JBL, AKG and Infinity brands to live on under Samsung

Samsung's $8 billion purchase of Harman includes a wide portfolio of well-known audio brands -- all of which will apparently live on after the deal closes.

Ty Pendlebury Editor
Ty Pendlebury is a journalism graduate of RMIT Melbourne, and has worked at CNET since 2006. He lives in New York City where he writes about streaming and home audio.
Expertise Ty has worked for radio, print, and online publications, and has been writing about home entertainment since 2004. He majored in Cinema Studies when studying at RMIT. He is an avid record collector and streaming music enthusiast. Credentials
  • Ty was nominated for Best New Journalist at the Australian IT Journalism awards, but he has only ever won one thing. As a youth, he was awarded a free session for the photography studio at a local supermarket.
Ty Pendlebury
2 min read

Don't expect Samsung to rock the boat at Harman.

When the Korean giant announced its planned $8 billion acquisition of Harman earlier this week, it was said to be all about the audio conglomerate's automotive technology. "Approximately 65 percent of Harman's $7.0 billion of reported sales during the 12 months ended September 30, 2016 are automotive-related," crowed the press release announcing the deal.

But owning Harman will give Samsung a wide range of brands that are also widely identified as leaders in home and portable audio, too. Barring an unlikely snag in the planned deal, Samsung will soon own such stalwart audio brands as JBL, Infinity, AKG, Mark Levinson, Revel and -- of course -- Harman Kardon, to name just a few. It will also get Harman's professional audio brands, too -- everything from guitar pedals (DigiTech) to microphones (AKG) to mixing desks (Soundcraft) to sound reinforcement (JBL Professional).


Harman brand JBL is best known these days for its headphones and Bluetooth speakers.

Sarah Tew/CNET

All those familiar badges, it appears, will live on in the post-Samsung era. "We plan to retain all of Harman's consumer and professional audio brands," said Samsung spokesperson Bomi Lim. And the continuity doesn't stop there. According to a person familiar with the company's plans, the Korean giant plans to retain Harman's workforce and facilities, too.

Once closed, the deal will give Samsung a turnkey high-end portfolio of high-end audio brands. As such, it represents something of a change in strategy for the company, which had previously been slowly amassing audio expertise in an attempt to make the Samsung brand synonymous with high-end audio. That was the same sort of of slow-and-steady approach that brought the company to dominance in televisions and smartphones -- a combination of engineering and design acumen paired with big advertising expenditures.

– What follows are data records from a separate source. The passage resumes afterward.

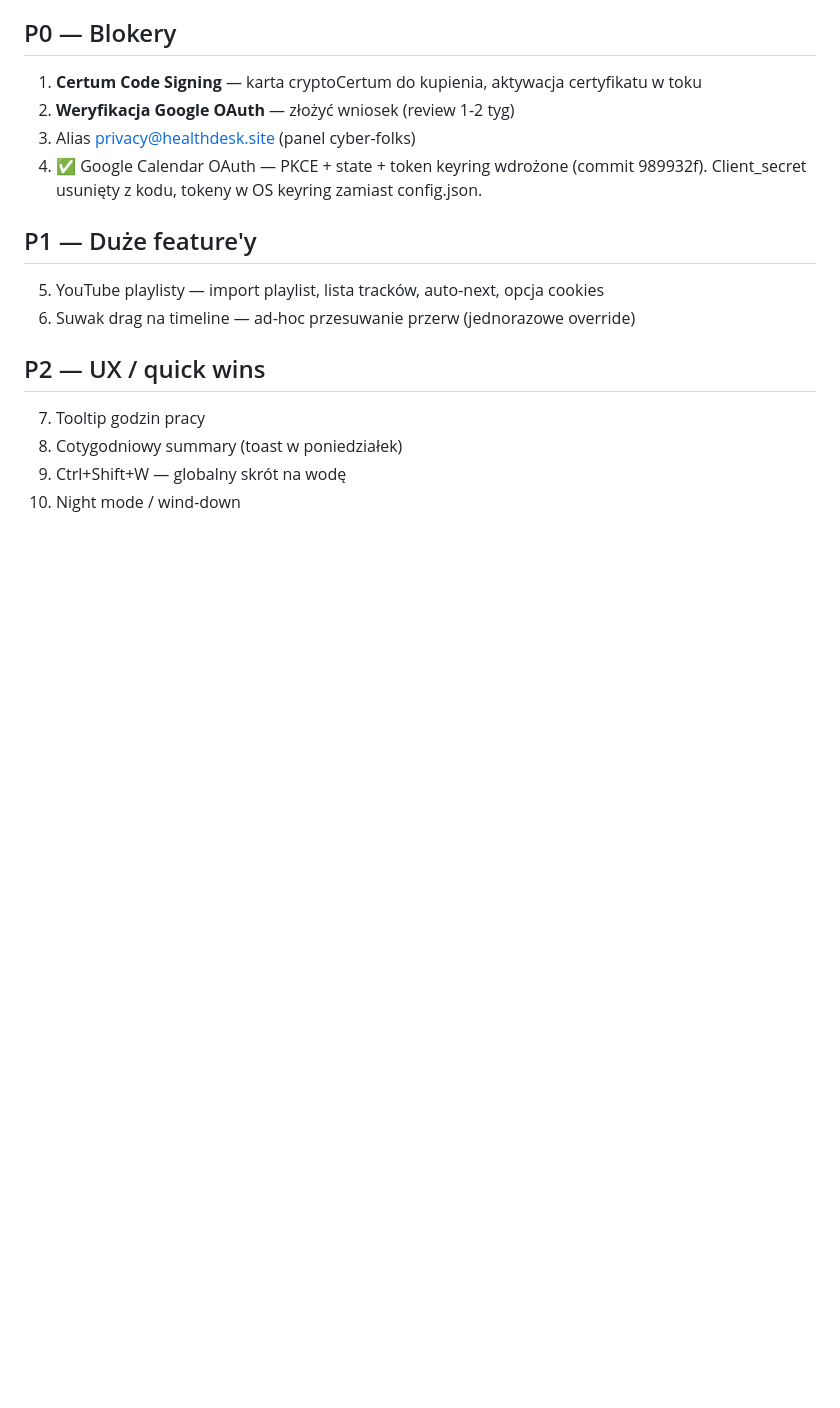
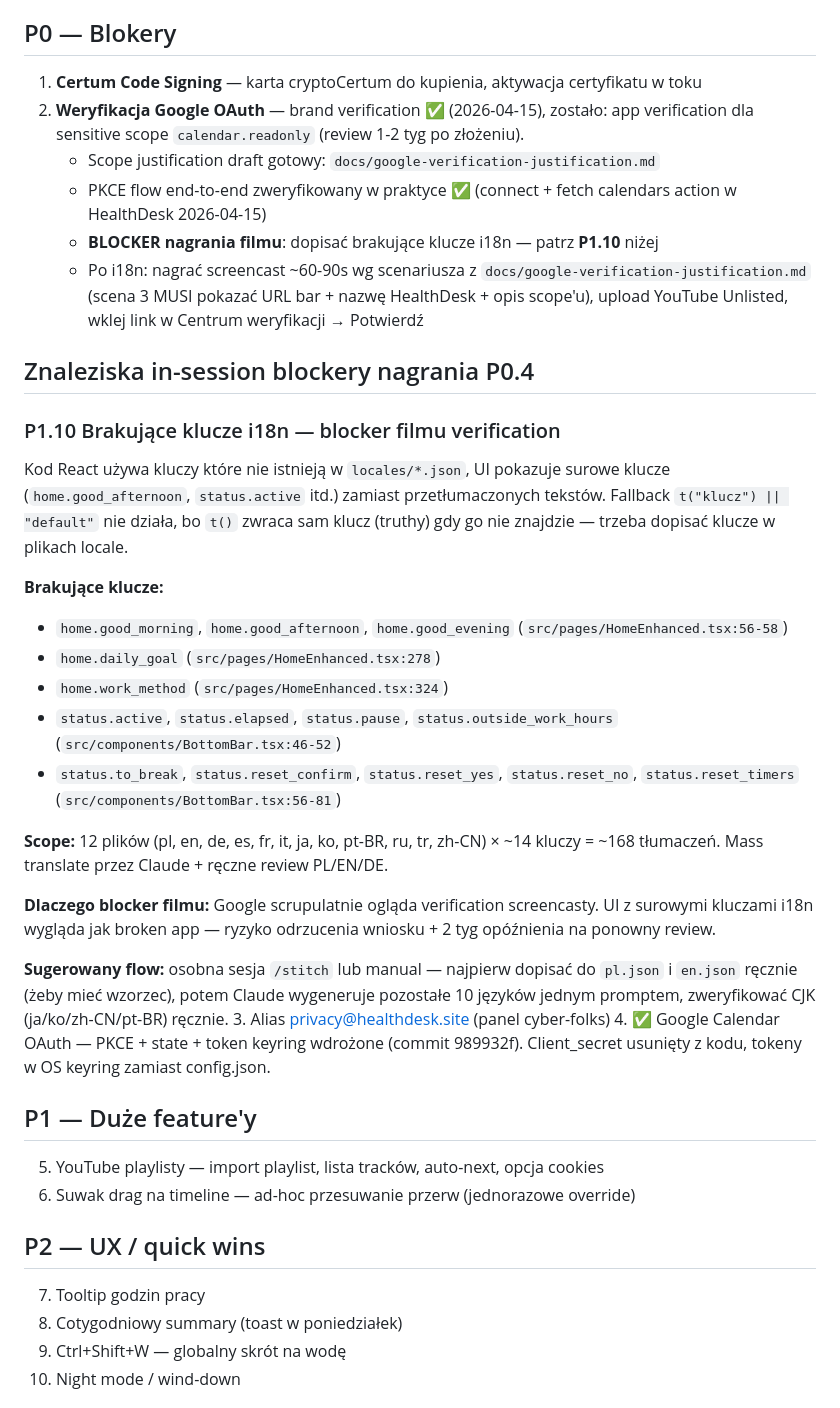
Before and after one commit to JarekSaternus/HealthDesk, a Markdown page: TODO.md, the part around the change. Rendered like a GitHub page; blank space fills up the shorter version.

Commit message:
docs(todo): P1.10 blocker filmu — brakujące klucze i18n w dashboardzie
Screenshot HealthDesk po buildzie dev pokazuje surowe klucze i18n
zamiast przetłumaczonych tekstów:
- home.good_afternoon / home.good_morning / home.good_evening
- home.daily_goal, home.work_method
- status.active, status.elapsed, status.pause, status.outside_work_hours
- status.to_break, status.reset_* (reset confirm/yes/no/timers)

Powód: kod w HomeEnhanced.tsx i BottomBar.tsx używa tych kluczy, ale
nie istnieją w locales/*.json. Fallback `t("klucz") || "default"` nie
działa, bo t() zwraca klucz jako string (truthy) gdy go nie znajdzie.

Także dopisane do punktu 2 (Weryfikacja Google OAuth) jako blocker
nagrania filmu verification: Google review obejrzy screencast i UI
z surowymi kluczami i18n wygląda na broken app — ryzyko odrzucenia
wniosku.

Dodano też status P0.4:
- brand verification ✅ (2026-04-15)
- scope justification draft ✅ (docs/google-verification-justification.md)
- PKCE flow end-to-end zweryfikowany w praktyce ✅
- blocker przed nagraniem: P1.10 (i18n)
- po fixie: nagranie + upload + submit (czeka na osobną sesję)

Co-Authored-By: Claude Opus 4.6 (1M context) <noreply@anthropic.com>

```diff
--- a/TODO.md
+++ b/TODO.md
@@ -10,7 +10,29 @@
 
 ## P0 — Blokery
 1. **Certum Code Signing** — karta cryptoCertum do kupienia, aktywacja certyfikatu w toku
-2. **Weryfikacja Google OAuth** — złożyć wniosek (review 1-2 tyg)
+2. **Weryfikacja Google OAuth** — brand verification ✅ (2026-04-15), zostało: app verification dla sensitive scope `calendar.readonly` (review 1-2 tyg po złożeniu).
+   - Scope justification draft gotowy: `docs/google-verification-justification.md`
+   - PKCE flow end-to-end zweryfikowany w praktyce ✅ (connect + fetch calendars action w HealthDesk 2026-04-15)
+   - **BLOCKER nagrania filmu**: dopisać brakujące klucze i18n — patrz **P1.10** niżej
+   - Po i18n: nagrać screencast ~60-90s wg scenariusza z `docs/google-verification-justification.md` (scena 3 MUSI pokazać URL bar + nazwę HealthDesk + opis scope'u), upload YouTube Unlisted, wklej link w Centrum weryfikacji → Potwierdź
+
+## Znaleziska in-session blockery nagrania P0.4
+
+### P1.10 Brakujące klucze i18n — blocker filmu verification
+Kod React używa kluczy które nie istnieją w `locales/*.json`, UI pokazuje surowe klucze (`home.good_afternoon`, `status.active` itd.) zamiast przetłumaczonych tekstów. Fallback `t("klucz") || "default"` nie działa, bo `t()` zwraca sam klucz (truthy) gdy go nie znajdzie — trzeba dopisać klucze w plikach locale.
+
+**Brakujące klucze:**
+- `home.good_morning`, `home.good_afternoon`, `home.good_evening` (`src/pages/HomeEnhanced.tsx:56-58`)
+- `home.daily_goal` (`src/pages/HomeEnhanced.tsx:278`)
+- `home.work_method` (`src/pages/HomeEnhanced.tsx:324`)
+- `status.active`, `status.elapsed`, `status.pause`, `status.outside_work_hours` (`src/components/BottomBar.tsx:46-52`)
+- `status.to_break`, `status.reset_confirm`, `status.reset_yes`, `status.reset_no`, `status.reset_timers` (`src/components/BottomBar.tsx:56-81`)
+
+**Scope:** 12 plików (pl, en, de, es, fr, it, ja, ko, pt-BR, ru, tr, zh-CN) × ~14 kluczy = ~168 tłumaczeń. Mass translate przez Claude + ręczne review PL/EN/DE.
+
+**Dlaczego blocker filmu:** Google scrupulatnie ogląda verification screencasty. UI z surowymi kluczami i18n wygląda jak broken app — ryzyko odrzucenia wniosku + 2 tyg opóźnienia na ponowny review.
+
+**Sugerowany flow:** osobna sesja `/stitch` lub manual — najpierw dopisać do `pl.json` i `en.json` ręcznie (żeby mieć wzorzec), potem Claude wygeneruje pozostałe 10 języków jednym promptem, zweryfikować CJK (ja/ko/zh-CN/pt-BR) ręcznie.
 3. Alias privacy@healthdesk.site (panel cyber-folks)
 4. ✅ Google Calendar OAuth — PKCE + state + token keyring wdrożone (commit 989932f). Client_secret usunięty z kodu, tokeny w OS keyring zamiast config.json.
 
```
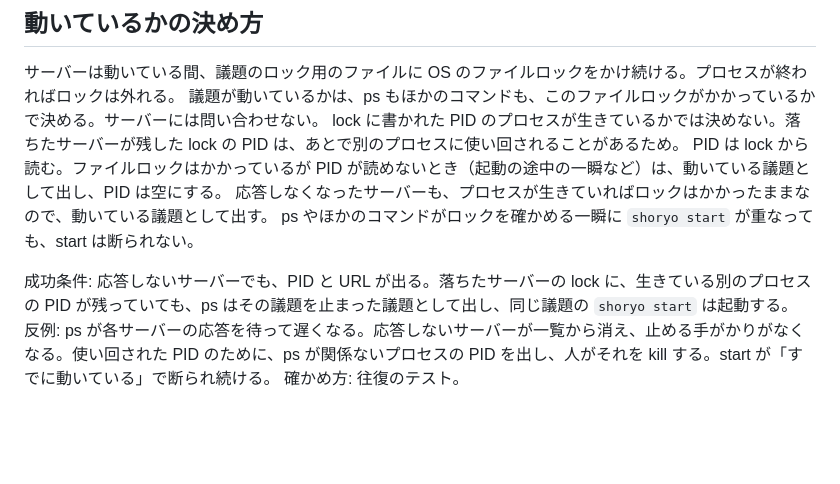
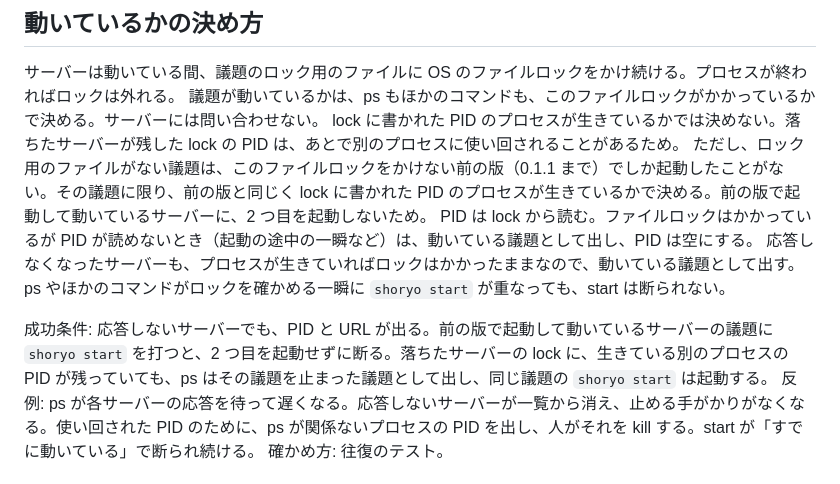
Before and after one commit to ba0918/shoryo, a Markdown page: docs/spec/ps.md, the part around the change. Drawn GitHub-style; blank space fills up the shorter version.

Commit message:
docs: lock.guard のない議題は PID で判断することを仕様と変更履歴に書く

```diff
--- a/docs/spec/ps.md
+++ b/docs/spec/ps.md
@@ -45,11 +45,12 @@ LLM も、JSON の出力で同じコマンドを使える（[議題名がわか
 サーバーは動いている間、議題のロック用のファイルに OS のファイルロックをかけ続ける。プロセスが終わればロックは外れる。
 議題が動いているかは、ps もほかのコマンドも、このファイルロックがかかっているかで決める。サーバーには問い合わせない。
 lock に書かれた PID のプロセスが生きているかでは決めない。落ちたサーバーが残した lock の PID は、あとで別のプロセスに使い回されることがあるため。
+ただし、ロック用のファイルがない議題は、このファイルロックをかけない前の版（0.1.1 まで）でしか起動したことがない。その議題に限り、前の版と同じく lock に書かれた PID のプロセスが生きているかで決める。前の版で起動して動いているサーバーに、2 つ目を起動しないため。
 PID は lock から読む。ファイルロックはかかっているが PID が読めないとき（起動の途中の一瞬など）は、動いている議題として出し、PID は空にする。
 応答しなくなったサーバーも、プロセスが生きていればロックはかかったままなので、動いている議題として出す。
 ps やほかのコマンドがロックを確かめる一瞬に `shoryo start` が重なっても、start は断られない。
 
-成功条件: 応答しないサーバーでも、PID と URL が出る。落ちたサーバーの lock に、生きている別のプロセスの PID が残っていても、ps はその議題を止まった議題として出し、同じ議題の `shoryo start` は起動する。
+成功条件: 応答しないサーバーでも、PID と URL が出る。前の版で起動して動いているサーバーの議題に `shoryo start` を打つと、2 つ目を起動せずに断る。落ちたサーバーの lock に、生きている別のプロセスの PID が残っていても、ps はその議題を止まった議題として出し、同じ議題の `shoryo start` は起動する。
 反例: ps が各サーバーの応答を待って遅くなる。応答しないサーバーが一覧から消え、止める手がかりがなくなる。使い回された PID のために、ps が関係ないプロセスの PID を出し、人がそれを kill する。start が「すでに動いている」で断られ続ける。
 確かめ方: 往復のテスト。
 
```
Also changed, not shown: CHANGELOG.md (+4 -0 lines).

"Eventually, when you think of Bowers and Wilkins, you think of Samsung. That's our goal," Allan Devantier, vice president of Samsung's Audio R&D, told CNET in April. Under his guidance, Samsung's burgeoning high-end audio division, headquartered in the company's recently upgraded audio lab in Los Angeles, debuted products such as the Radiant360 speaker and an Atmos sound bar.

But now Devantier -- who worked at Harman for 20 years before joining Samsung -- and his team will be able to draw from reservoir of expertise at his old alma mater, too. Whether that manifests itself in some cross-pollination -- anything from "Powered by JBL" on Samsung speakers to "A Samsung Company" on Harman Kardon receivers -- remains to be seen.

Either way, it could be a win-win for Samsung. While comparisons to Bowers and Wilkins are still premature, this deal -- in tandem with the Samsung audio labs' own efforts -- could finally make the company a major competitor on the audio front.

But that success may well come from products that don't carry the "Samsung" name.

Update November 18 3:51 p.m. ET An earlier version of this story erroneously stated that Martin Logan was a Harman brand and this has been corrected.